[Collected data]
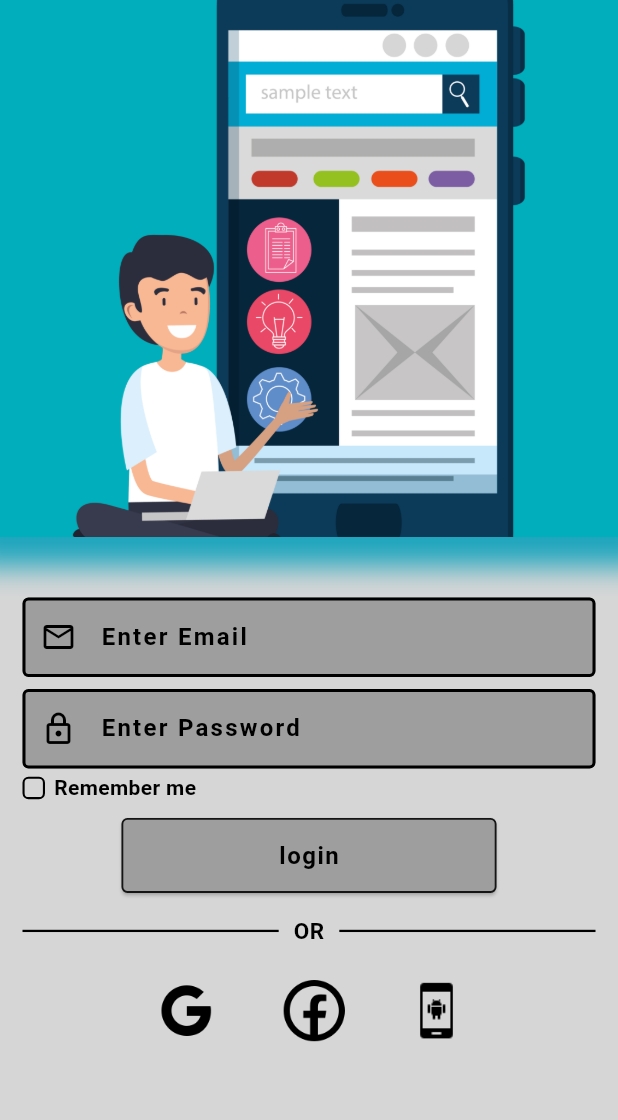
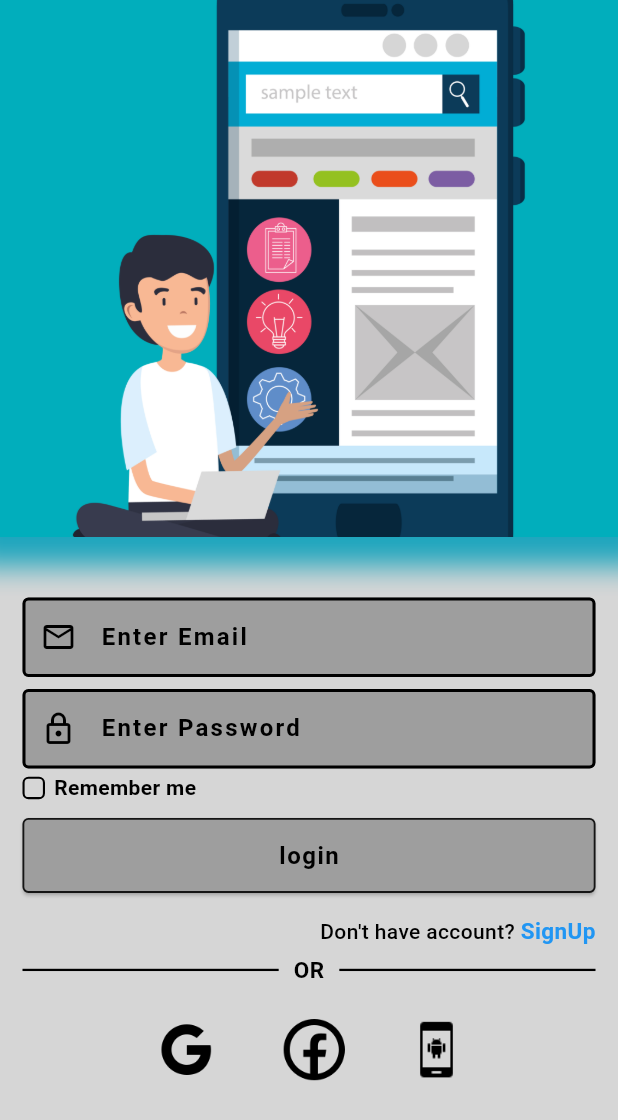
Before and after one commit to mofakkharul-29/SaniTalk, a Flutter app: the screen it shows after launch, on a phone screen of 412 x 824 dp. Shown: the top 1120 px of the screen. Run offline on Flutter 3.47's test engine with Material 3 defaults, Android fonts, the phone set to English and light mode, and no system bars; our stand-ins replace firebase_core, flutter_riverpod; accounts and stored records are empty.

Commit message:
added update

```diff
--- a/lib/common/widgets/custom_elevated_button.dart
+++ b/lib/common/widgets/custom_elevated_button.dart
@@ -11,6 +11,8 @@ class CustomElevatedButton extends StatelessWidget {
 
   @override
   Widget build(BuildContext context) {
+    double screenWidth = MediaQuery.of(context).size.width;
+
     return ElevatedButton(
       onPressed: onTab,
       style: ElevatedButton.styleFrom(
@@ -22,7 +24,7 @@ class CustomElevatedButton extends StatelessWidget {
           fontWeight: FontWeight.w700,
           letterSpacing: 1,
         ),
-        fixedSize: Size(250, 50),
+        fixedSize: Size(screenWidth, 50),
         shape: RoundedRectangleBorder(
           side: BorderSide(
             style: BorderStyle.solid,
--- /dev/null
+++ b/lib/core/constant/widget/custom_text.dart
@@ -0,0 +1,38 @@
+import 'package:flutter/material.dart';
+
+class CustomText extends StatelessWidget {
+  const CustomText({super.key});
+
+  @override
+  Widget build(BuildContext context) {
+    return Row(
+      children: [
+        const Spacer(),
+        const Text(
+          'Don\'t have account? ',
+          style: TextStyle(
+            color: Colors.black,
+            fontWeight: FontWeight.w500,
+          ),
+        ),
+        signUpText(),
+      ],
+    );
+  }
+
+  Widget signUpText() {
+    return GestureDetector(
+      onTap: () {
+        debugPrint('tapped!');
+      },
+      child: const Text(
+        'SignUp',
+        style: TextStyle(
+          color: Colors.blue,
+          fontWeight: FontWeight.w700,
+          fontSize: 15,
+        ),
+      ),
+    );
+  }
+}
--- a/lib/features/auth/presentation/screens/login_screen.dart
+++ b/lib/features/auth/presentation/screens/login_screen.dart
@@ -5,6 +5,7 @@ import 'package:sani_talk/common/widgets/custom_elevated_button.dart';
 import 'package:sani_talk/common/widgets/custom_textfield.dart';
 import 'package:sani_talk/common/widgets/login_options.dart';
 import 'package:sani_talk/common/widgets/remember_me.dart';
+import 'package:sani_talk/core/constant/widget/custom_text.dart';
 
 class LoginScreen extends StatelessWidget {
   const LoginScreen({super.key});
@@ -42,6 +43,8 @@ class LoginScreen extends StatelessWidget {
                     onTab: () {},
                   ),
                   const SizedBox(height: 15),
+                  CustomText(),
+                  const SizedBox(height: 5),
                   CustomDivider(text: 'OR'),
                   const SizedBox(height: 10),
                   LoginOptions(),
```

◆ The task ◆
Look for the word "style" in the records above, count the lines that hold it, and give only that number.

◆ Exercise output ◆
4